I have been making sushi for years.  But the tricks I learned during Corinne's sushi class helped me get over one hurdle: the rice-on-the-outside roll.  Yesh!  And I had a great time with friends.

Proud Cornhusker and newly-married blogger buddy Chaviva shows off our group talent.
There were mitpachot (head scarves) and handmade jewelry for sale, as well as gifts of kedusha available.  Each of us was given our own personal pasuk of Tehillim, with an explanation of what it might mean for us personally, by another lovely and learned neighbor.

My assigned verse: "Your laws were music to me in my dwelling place."

Another son, Sports Guy, was officially inducted into the IDF, at his tekes hashba'ah (swearing-in ceremony), at which he received the Jewish state's weapons of war: an M16 and a Tanach.  (There is something very perspective-enhancing about receiving a Jewish Bible from one's military commander.)

Sports Guy's Coach on the Judean Rebels is also his proud papa.

The week ended with yet another of the stunningly complex surprise parties that my personal young people have been throwing for other young people.  (Yeshiva Bochur:  "I've put a ban on all surprise parties among the brothers for the next year.  Seriously.  These are wearing us out.")  Somehow, the young person being surprised always "falls for it," much to everyone's joy.  Once in a while, we old people get to play a part.  I got to show off my inside-out sushi for our young friend, who prefers fish and rice to anything al ha aish (Israeli-speak for barbecued), and the Dearly Beloved and I put together a watermelon "cake" for her, since she doesn't eat cinnamon rolls.

What to make for your favorite health-conscious, vegetarian birthday girl? Watermelon, cut in the shape of a cake, with fruit decorations attached by toothpicks. Nutritious, delicious, and cute!

That surprised smile from our young friend Molly McMolly and the "job well done" smile from Stunt Man were more than worth the effort.

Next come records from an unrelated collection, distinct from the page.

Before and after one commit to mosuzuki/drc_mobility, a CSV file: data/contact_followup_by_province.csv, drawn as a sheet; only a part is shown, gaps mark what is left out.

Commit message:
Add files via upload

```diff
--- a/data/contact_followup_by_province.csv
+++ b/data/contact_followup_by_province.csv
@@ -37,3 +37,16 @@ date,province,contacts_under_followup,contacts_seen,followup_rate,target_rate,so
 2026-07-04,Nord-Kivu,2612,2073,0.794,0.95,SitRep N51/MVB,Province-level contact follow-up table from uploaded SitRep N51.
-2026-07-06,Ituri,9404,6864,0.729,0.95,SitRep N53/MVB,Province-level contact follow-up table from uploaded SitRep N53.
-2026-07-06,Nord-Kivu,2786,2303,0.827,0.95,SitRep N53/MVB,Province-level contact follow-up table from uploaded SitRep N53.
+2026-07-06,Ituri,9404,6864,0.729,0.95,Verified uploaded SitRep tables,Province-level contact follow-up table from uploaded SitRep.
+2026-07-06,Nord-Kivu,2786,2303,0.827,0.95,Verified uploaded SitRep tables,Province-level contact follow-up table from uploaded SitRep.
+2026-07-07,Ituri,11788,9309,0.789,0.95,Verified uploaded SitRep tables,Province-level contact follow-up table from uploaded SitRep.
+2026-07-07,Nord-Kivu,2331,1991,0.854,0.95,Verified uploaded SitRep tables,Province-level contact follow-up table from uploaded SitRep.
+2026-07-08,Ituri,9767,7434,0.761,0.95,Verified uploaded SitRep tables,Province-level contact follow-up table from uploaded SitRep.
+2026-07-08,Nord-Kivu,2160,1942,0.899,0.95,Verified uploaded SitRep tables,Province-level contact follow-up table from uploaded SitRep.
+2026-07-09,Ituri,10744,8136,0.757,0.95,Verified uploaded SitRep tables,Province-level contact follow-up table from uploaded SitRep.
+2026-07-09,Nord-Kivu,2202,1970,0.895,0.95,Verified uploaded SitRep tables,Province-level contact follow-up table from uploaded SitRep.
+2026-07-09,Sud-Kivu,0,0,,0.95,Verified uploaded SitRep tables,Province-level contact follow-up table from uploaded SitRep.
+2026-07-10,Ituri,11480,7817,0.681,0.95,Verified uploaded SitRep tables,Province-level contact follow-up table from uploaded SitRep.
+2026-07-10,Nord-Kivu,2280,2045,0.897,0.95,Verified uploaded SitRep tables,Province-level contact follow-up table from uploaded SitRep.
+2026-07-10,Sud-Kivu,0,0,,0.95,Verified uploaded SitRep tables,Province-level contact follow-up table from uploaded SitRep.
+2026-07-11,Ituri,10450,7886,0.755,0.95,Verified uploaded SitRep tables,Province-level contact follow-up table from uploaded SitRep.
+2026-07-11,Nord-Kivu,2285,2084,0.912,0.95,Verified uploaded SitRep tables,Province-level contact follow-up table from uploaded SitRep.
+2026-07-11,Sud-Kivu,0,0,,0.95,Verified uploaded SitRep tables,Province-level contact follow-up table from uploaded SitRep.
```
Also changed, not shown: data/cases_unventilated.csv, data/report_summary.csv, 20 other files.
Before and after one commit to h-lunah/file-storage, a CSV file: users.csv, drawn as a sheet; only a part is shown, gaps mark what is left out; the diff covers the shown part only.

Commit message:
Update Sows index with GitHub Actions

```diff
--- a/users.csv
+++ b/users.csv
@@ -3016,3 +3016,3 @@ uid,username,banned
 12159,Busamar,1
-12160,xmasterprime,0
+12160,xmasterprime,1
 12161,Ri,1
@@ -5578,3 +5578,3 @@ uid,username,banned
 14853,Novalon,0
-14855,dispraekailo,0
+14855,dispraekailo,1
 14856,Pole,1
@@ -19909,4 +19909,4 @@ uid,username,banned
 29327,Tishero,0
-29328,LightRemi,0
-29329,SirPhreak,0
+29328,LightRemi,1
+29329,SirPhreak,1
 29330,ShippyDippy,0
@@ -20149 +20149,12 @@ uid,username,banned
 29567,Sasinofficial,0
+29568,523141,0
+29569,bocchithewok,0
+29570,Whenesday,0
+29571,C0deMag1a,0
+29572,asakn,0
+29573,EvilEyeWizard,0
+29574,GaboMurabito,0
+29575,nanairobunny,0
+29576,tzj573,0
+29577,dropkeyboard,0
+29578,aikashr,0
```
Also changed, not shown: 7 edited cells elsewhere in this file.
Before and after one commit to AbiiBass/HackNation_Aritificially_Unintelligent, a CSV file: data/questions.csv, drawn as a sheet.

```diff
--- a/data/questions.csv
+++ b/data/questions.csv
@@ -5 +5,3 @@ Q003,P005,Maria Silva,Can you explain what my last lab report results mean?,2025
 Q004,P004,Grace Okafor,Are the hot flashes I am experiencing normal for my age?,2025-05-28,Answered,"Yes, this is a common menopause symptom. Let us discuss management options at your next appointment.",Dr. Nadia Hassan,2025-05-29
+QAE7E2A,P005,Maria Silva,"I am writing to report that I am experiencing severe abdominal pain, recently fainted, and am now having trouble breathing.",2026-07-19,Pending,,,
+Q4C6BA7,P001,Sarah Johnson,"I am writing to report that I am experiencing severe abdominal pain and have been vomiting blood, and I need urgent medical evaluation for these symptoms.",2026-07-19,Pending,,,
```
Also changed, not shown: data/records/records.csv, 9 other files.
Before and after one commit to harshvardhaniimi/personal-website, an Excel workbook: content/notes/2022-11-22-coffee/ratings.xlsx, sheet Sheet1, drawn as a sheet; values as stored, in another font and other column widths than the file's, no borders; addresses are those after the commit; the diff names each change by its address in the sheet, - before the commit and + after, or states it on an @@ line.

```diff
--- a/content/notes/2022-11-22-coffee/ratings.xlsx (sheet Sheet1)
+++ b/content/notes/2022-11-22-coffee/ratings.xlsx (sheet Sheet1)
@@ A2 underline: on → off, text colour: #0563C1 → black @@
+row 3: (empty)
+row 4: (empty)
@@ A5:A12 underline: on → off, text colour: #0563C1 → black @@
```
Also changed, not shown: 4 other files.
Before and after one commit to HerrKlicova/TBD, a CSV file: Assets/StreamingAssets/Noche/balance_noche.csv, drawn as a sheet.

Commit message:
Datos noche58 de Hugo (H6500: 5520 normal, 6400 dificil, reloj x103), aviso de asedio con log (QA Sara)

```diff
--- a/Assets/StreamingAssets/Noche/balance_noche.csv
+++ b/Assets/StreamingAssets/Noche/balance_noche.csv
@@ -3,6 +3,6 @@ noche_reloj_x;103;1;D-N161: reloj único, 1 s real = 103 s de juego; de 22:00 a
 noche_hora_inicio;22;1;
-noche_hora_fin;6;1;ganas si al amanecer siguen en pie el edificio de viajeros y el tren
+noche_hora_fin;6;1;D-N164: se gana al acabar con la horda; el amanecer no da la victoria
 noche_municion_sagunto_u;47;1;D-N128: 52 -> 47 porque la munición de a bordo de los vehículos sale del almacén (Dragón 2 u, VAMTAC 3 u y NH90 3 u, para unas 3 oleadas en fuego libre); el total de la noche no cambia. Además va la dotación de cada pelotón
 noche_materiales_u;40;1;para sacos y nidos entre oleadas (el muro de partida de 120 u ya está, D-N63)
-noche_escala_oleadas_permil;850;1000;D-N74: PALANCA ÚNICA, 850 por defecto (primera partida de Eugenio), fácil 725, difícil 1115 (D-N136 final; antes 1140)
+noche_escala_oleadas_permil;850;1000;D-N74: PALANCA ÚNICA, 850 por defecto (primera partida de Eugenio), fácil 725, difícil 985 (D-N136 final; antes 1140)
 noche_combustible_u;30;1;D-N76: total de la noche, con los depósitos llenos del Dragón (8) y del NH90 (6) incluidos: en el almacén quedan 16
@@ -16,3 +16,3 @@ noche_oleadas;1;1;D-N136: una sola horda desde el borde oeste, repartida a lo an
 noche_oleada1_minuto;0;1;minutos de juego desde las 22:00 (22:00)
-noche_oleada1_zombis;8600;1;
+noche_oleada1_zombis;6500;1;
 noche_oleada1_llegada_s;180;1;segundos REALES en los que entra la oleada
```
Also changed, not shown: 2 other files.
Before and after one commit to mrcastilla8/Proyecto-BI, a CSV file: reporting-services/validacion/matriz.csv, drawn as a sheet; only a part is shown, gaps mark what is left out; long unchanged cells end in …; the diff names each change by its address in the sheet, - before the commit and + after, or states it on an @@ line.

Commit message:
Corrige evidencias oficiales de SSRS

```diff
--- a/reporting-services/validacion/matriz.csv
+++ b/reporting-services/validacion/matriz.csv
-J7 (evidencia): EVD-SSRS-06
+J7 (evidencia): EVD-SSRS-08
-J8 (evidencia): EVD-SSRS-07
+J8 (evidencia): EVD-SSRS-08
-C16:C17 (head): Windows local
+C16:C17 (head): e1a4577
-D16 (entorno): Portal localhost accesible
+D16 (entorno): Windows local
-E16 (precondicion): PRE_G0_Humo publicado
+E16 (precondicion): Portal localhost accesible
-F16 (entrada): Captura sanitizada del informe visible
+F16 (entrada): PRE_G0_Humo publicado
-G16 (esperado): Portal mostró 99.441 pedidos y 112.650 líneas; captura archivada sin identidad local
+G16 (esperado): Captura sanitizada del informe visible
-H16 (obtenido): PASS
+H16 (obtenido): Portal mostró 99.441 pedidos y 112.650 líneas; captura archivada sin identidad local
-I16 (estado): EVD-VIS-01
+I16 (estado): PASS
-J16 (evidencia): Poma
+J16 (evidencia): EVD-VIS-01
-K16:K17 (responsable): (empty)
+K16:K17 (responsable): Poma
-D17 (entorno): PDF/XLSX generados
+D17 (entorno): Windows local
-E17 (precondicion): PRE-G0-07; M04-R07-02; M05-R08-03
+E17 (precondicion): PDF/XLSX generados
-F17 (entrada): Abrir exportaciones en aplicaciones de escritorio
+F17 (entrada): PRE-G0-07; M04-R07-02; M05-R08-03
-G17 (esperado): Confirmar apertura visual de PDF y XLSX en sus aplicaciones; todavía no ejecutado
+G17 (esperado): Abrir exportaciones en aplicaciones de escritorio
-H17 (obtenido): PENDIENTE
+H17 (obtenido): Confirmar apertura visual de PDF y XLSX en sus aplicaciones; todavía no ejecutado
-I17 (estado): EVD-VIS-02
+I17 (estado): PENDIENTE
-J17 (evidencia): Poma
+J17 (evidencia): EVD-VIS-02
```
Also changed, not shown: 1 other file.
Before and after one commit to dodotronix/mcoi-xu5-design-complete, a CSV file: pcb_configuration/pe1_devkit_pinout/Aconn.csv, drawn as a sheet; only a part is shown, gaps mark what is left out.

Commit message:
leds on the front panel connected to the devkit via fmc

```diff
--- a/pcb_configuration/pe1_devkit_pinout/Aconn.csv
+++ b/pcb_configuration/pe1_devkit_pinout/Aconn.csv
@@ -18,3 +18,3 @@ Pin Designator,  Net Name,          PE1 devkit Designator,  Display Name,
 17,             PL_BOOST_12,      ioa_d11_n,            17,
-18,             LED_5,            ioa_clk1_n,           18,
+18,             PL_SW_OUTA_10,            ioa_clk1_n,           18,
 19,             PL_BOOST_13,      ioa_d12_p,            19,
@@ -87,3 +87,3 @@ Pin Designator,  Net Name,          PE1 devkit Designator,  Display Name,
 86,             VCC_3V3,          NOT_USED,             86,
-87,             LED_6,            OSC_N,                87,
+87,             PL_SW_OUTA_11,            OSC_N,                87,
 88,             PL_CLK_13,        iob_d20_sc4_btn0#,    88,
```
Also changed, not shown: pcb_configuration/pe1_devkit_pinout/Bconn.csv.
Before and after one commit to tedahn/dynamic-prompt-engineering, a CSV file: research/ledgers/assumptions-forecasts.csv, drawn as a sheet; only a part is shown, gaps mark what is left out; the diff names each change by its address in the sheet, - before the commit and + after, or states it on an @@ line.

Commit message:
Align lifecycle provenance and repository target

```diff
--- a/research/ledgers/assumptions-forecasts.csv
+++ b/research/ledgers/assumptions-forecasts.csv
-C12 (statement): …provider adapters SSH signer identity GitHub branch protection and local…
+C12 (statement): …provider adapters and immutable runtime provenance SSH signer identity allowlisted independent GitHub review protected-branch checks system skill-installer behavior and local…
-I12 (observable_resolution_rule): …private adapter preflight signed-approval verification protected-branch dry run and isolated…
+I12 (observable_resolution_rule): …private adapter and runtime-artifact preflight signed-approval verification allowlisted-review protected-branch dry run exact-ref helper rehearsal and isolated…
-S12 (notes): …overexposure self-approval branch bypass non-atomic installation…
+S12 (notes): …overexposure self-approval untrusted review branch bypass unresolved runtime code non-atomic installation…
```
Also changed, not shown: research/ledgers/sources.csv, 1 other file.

Next up:  The Kraft Family IFL (Israel [American] Football League) Awards Banquet, followed by Shavuot, meaning cheesecake and all-night-learning (for the guys.  To paraphrase Dirty Harry: "A woman's gotta know her limitations."  And this woman holds by early to bed, early to rise).  Then the Strung-Out Quartet performs at the Judean Rebels' year-end barbecue.  Should be a fun and joyful week, bs"d!

May we share many more joyful stories than sad ones.  Chodesh tov, and shavua tov!